What is required: Exclude the pictures; give every entry again exactly as written.

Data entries

┄┄┄┄┄┄┄┄┄┄┄┄┄┄┄┄┄┄┄┄

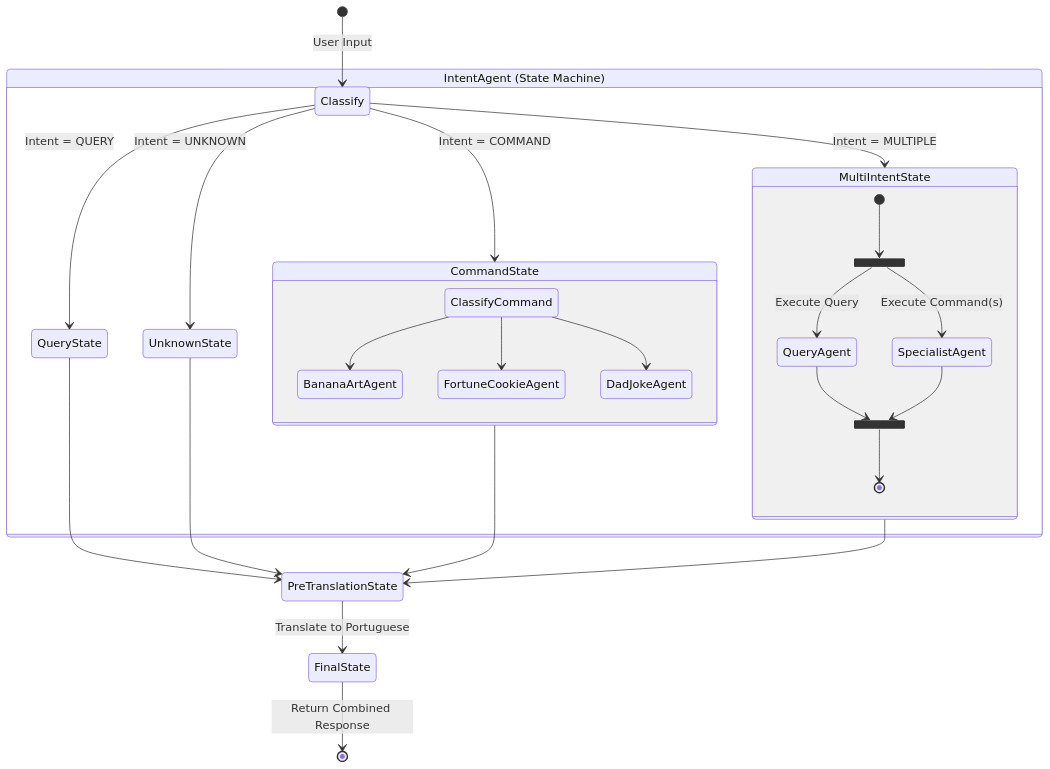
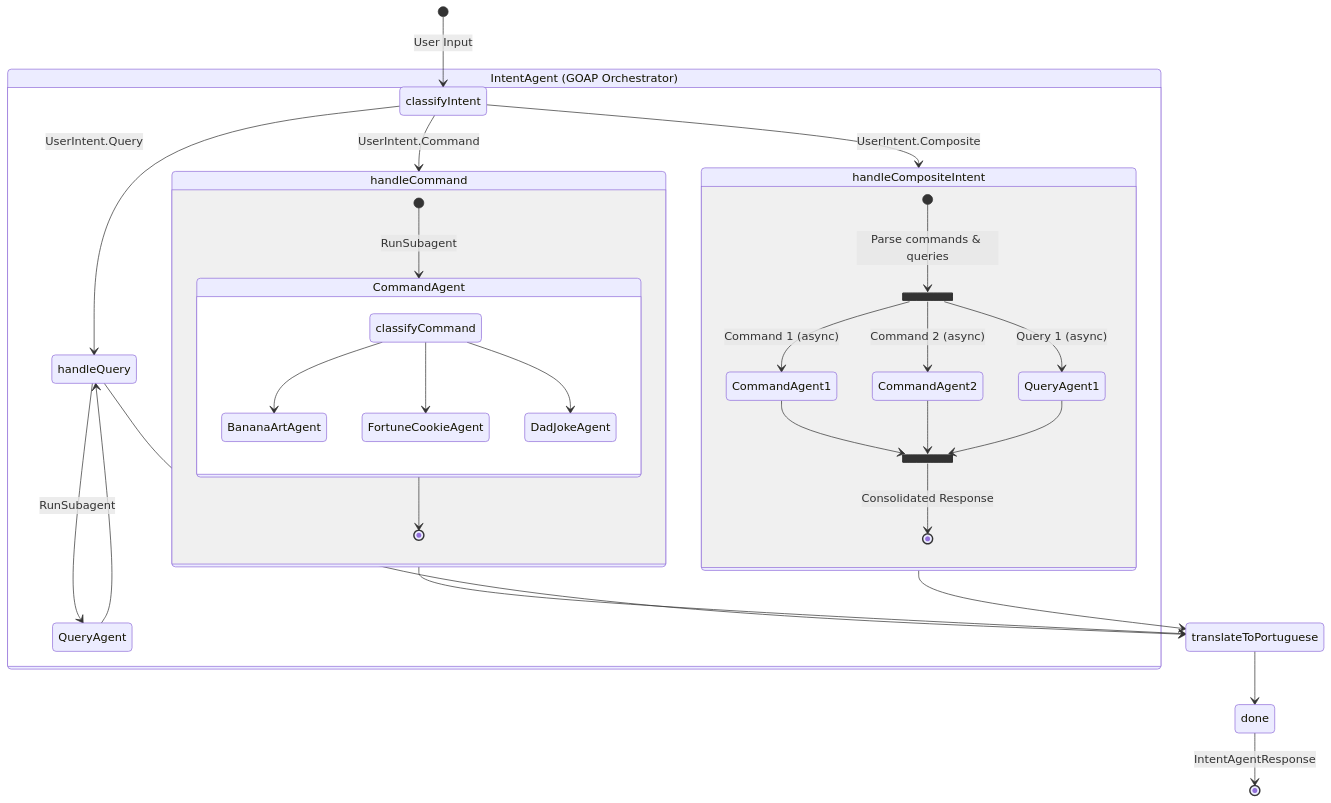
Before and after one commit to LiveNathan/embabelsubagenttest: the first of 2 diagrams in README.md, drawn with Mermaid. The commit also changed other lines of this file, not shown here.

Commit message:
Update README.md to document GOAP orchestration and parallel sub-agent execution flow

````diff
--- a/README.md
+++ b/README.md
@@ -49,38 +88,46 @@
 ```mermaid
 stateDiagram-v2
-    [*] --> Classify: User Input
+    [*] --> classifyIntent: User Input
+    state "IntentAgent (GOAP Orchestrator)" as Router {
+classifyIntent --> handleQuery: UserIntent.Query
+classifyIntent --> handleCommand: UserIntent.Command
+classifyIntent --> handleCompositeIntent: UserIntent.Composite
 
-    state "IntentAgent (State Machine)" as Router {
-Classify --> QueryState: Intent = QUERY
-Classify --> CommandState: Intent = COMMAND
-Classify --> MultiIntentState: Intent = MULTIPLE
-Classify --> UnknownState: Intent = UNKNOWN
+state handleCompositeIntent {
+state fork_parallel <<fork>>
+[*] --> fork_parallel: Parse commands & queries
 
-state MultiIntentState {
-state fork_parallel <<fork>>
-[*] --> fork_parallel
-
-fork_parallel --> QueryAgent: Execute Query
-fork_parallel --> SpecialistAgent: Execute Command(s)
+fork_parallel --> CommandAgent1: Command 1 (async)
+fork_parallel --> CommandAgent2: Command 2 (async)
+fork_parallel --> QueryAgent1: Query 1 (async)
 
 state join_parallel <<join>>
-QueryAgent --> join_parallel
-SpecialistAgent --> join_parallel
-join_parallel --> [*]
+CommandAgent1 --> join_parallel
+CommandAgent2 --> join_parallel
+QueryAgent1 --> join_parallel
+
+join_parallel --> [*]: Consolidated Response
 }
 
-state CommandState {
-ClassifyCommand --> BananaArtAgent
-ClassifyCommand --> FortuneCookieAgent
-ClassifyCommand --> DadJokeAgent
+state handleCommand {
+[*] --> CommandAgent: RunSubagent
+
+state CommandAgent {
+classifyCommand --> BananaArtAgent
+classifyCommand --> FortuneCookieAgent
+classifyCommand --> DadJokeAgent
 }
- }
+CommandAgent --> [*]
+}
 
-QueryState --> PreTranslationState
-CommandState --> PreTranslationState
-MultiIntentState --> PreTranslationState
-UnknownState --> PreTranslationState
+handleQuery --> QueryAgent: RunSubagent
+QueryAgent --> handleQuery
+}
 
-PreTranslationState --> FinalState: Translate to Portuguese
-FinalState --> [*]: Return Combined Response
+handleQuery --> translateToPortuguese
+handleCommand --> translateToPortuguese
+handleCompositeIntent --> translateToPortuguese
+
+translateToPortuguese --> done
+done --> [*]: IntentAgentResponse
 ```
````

┄┄┄┄┄┄┄┄┄┄┄┄┄┄┄┄┄┄┄┄

Answer box:
Before and after one commit to LiveNathan/embabelsubagenttest: the first of 2 diagrams in README.md, drawn with Mermaid. The commit also changed other lines of this file, not shown here.

Commit message:
Update README.md to document GOAP orchestration and parallel sub-agent execution flow

````diff
--- a/README.md
+++ b/README.md
@@ -49,38 +88,46 @@
 ```mermaid
 stateDiagram-v2
-    [*] --> Classify: User Input
+    [*] --> classifyIntent: User Input
+    state "IntentAgent (GOAP Orchestrator)" as Router {
+classifyIntent --> handleQuery: UserIntent.Query
+classifyIntent --> handleCommand: UserIntent.Command
+classifyIntent --> handleCompositeIntent: UserIntent.Composite
 
-    state "IntentAgent (State Machine)" as Router {
-Classify --> QueryState: Intent = QUERY
-Classify --> CommandState: Intent = COMMAND
-Classify --> MultiIntentState: Intent = MULTIPLE
-Classify --> UnknownState: Intent = UNKNOWN
+state handleCompositeIntent {
+state fork_parallel <<fork>>
+[*] --> fork_parallel: Parse commands & queries
 
-state MultiIntentState {
-state fork_parallel <<fork>>
-[*] --> fork_parallel
-
-fork_parallel --> QueryAgent: Execute Query
-fork_parallel --> SpecialistAgent: Execute Command(s)
+fork_parallel --> CommandAgent1: Command 1 (async)
+fork_parallel --> CommandAgent2: Command 2 (async)
+fork_parallel --> QueryAgent1: Query 1 (async)
 
 state join_parallel <<join>>
-QueryAgent --> join_parallel
-SpecialistAgent --> join_parallel
-join_parallel --> [*]
+CommandAgent1 --> join_parallel
+CommandAgent2 --> join_parallel
+QueryAgent1 --> join_parallel
+
+join_parallel --> [*]: Consolidated Response
 }
 
-state CommandState {
-ClassifyCommand --> BananaArtAgent
-ClassifyCommand --> FortuneCookieAgent
-ClassifyCommand --> DadJokeAgent
+state handleCommand {
+[*] --> CommandAgent: RunSubagent
+
+state CommandAgent {
+classifyCommand --> BananaArtAgent
+classifyCommand --> FortuneCookieAgent
+classifyCommand --> DadJokeAgent
 }
- }
+CommandAgent --> [*]
+}
 
-QueryState --> PreTranslationState
-CommandState --> PreTranslationState
-MultiIntentState --> PreTranslationState
-UnknownState --> PreTranslationState
+handleQuery --> QueryAgent: RunSubagent
+QueryAgent --> handleQuery
+}
 
-PreTranslationState --> FinalState: Translate to Portuguese
-FinalState --> [*]: Return Combined Response
+handleQuery --> translateToPortuguese
+handleCommand --> translateToPortuguese
+handleCompositeIntent --> translateToPortuguese
+
+translateToPortuguese --> done
+done --> [*]: IntentAgentResponse
 ```
````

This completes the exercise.